Hi.....yes, to me it sounds like you have Raynaud's. It's a constricting and then dilating of blood vessels in the extremities (fingers, toes, nose, ears..), and considered an autoimmune disease or syndrome. Do you have a job where there is repetative motions? Are you on the computer a lot? Do you have high stress?
I would suggest you definitely get to a doctor (neurologist or rhumatologist) to have it checked out properly. Treatments might be available for you to help.
I read that B vitamins are helpful...especially niacin. One must be careful to not use a very high dosage, but worth doing proper research.
I hope you improve, but I don't think there's a cure. That's why I would express doing your research.
Check out other boards on this site as well which would be more specific to your needs.
Best to you,
It's all a matter of perspective!
My wife has the same problem. It could be Reynauds syndrome, where the vessels constrict cutting off blood flow. Warming the offending parts will help, and stay out of the cold. In real severe cases, one can have damage to their extremities
I was thinking the same thing as quincy and dc.it does sound very much like a case of raynauds.this DOES need attention from your doc as you could lose permanent circulation if this is left untreated for too long.please keep us all posted on what you find out.
hey quincy,love the 'normal".makes total sense to me and MY body anyway,lol.FB
11-20-01,placement of hardware for failed fusion
9-22-03,removal of cavernous hemangioma that was inside spinal cord. Neuro damage to L hand L leg and R leg.
Your problem can be Raynauds, an inmune disease (some cause disturbances in the blood and vessels when they are exposed to cold) or very likely too neuropathy. If your disorder is located only in one or two fingers, neuropathy could be the cause.
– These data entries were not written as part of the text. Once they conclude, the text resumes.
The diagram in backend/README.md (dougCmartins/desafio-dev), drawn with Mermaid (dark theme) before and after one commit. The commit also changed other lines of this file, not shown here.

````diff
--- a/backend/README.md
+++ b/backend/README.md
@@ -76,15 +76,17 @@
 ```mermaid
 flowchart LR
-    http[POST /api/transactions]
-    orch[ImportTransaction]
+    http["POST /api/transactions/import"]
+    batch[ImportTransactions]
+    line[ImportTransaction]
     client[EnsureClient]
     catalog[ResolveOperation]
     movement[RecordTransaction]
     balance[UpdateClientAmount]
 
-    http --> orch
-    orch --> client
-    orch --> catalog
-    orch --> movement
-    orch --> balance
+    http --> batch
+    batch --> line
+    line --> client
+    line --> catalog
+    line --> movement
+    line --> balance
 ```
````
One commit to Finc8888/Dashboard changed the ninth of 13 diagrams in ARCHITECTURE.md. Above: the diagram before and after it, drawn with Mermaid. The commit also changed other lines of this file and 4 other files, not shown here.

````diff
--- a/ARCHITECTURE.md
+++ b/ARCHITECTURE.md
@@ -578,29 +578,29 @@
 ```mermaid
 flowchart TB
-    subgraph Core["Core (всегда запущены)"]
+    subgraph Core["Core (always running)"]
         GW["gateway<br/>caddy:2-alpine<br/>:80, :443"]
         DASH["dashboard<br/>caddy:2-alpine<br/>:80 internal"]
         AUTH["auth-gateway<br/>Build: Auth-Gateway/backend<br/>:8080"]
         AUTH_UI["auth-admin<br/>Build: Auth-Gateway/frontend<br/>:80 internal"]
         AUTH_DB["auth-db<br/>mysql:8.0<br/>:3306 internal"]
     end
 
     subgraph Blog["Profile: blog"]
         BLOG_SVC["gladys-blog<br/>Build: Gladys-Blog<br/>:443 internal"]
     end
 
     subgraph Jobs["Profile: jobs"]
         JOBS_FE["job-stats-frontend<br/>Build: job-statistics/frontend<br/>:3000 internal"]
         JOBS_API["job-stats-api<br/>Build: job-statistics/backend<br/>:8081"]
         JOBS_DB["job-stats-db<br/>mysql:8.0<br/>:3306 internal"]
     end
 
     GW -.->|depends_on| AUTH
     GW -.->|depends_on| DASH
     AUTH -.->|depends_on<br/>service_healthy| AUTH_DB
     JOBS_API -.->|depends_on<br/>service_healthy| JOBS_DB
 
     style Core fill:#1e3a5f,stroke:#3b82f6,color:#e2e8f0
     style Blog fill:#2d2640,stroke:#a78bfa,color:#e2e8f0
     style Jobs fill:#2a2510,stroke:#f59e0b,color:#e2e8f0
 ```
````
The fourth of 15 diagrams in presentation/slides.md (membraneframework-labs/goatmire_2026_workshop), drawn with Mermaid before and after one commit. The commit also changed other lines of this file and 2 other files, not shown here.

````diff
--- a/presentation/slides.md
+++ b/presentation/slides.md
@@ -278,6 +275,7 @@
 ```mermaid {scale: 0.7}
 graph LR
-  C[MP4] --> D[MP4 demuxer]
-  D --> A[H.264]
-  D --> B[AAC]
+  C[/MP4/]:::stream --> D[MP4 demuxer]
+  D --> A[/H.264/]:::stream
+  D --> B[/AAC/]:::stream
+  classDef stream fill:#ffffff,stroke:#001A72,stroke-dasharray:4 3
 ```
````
A common cause of this kind of neuropathies is a drug induced reaction. There are dozens of drugs known to cause these symptoms like lariam (antimalarian), quinolones (widely used antibiotics like cipro, levaquin), neuroleptics, inmune supressors, and many more. In many cases symptoms appear well after ending the treatment of the offending drug (months later).
You should check for the list of drugs taken up to a year before the onset of your symptoms and refer to a neurologist and a rheumatologist.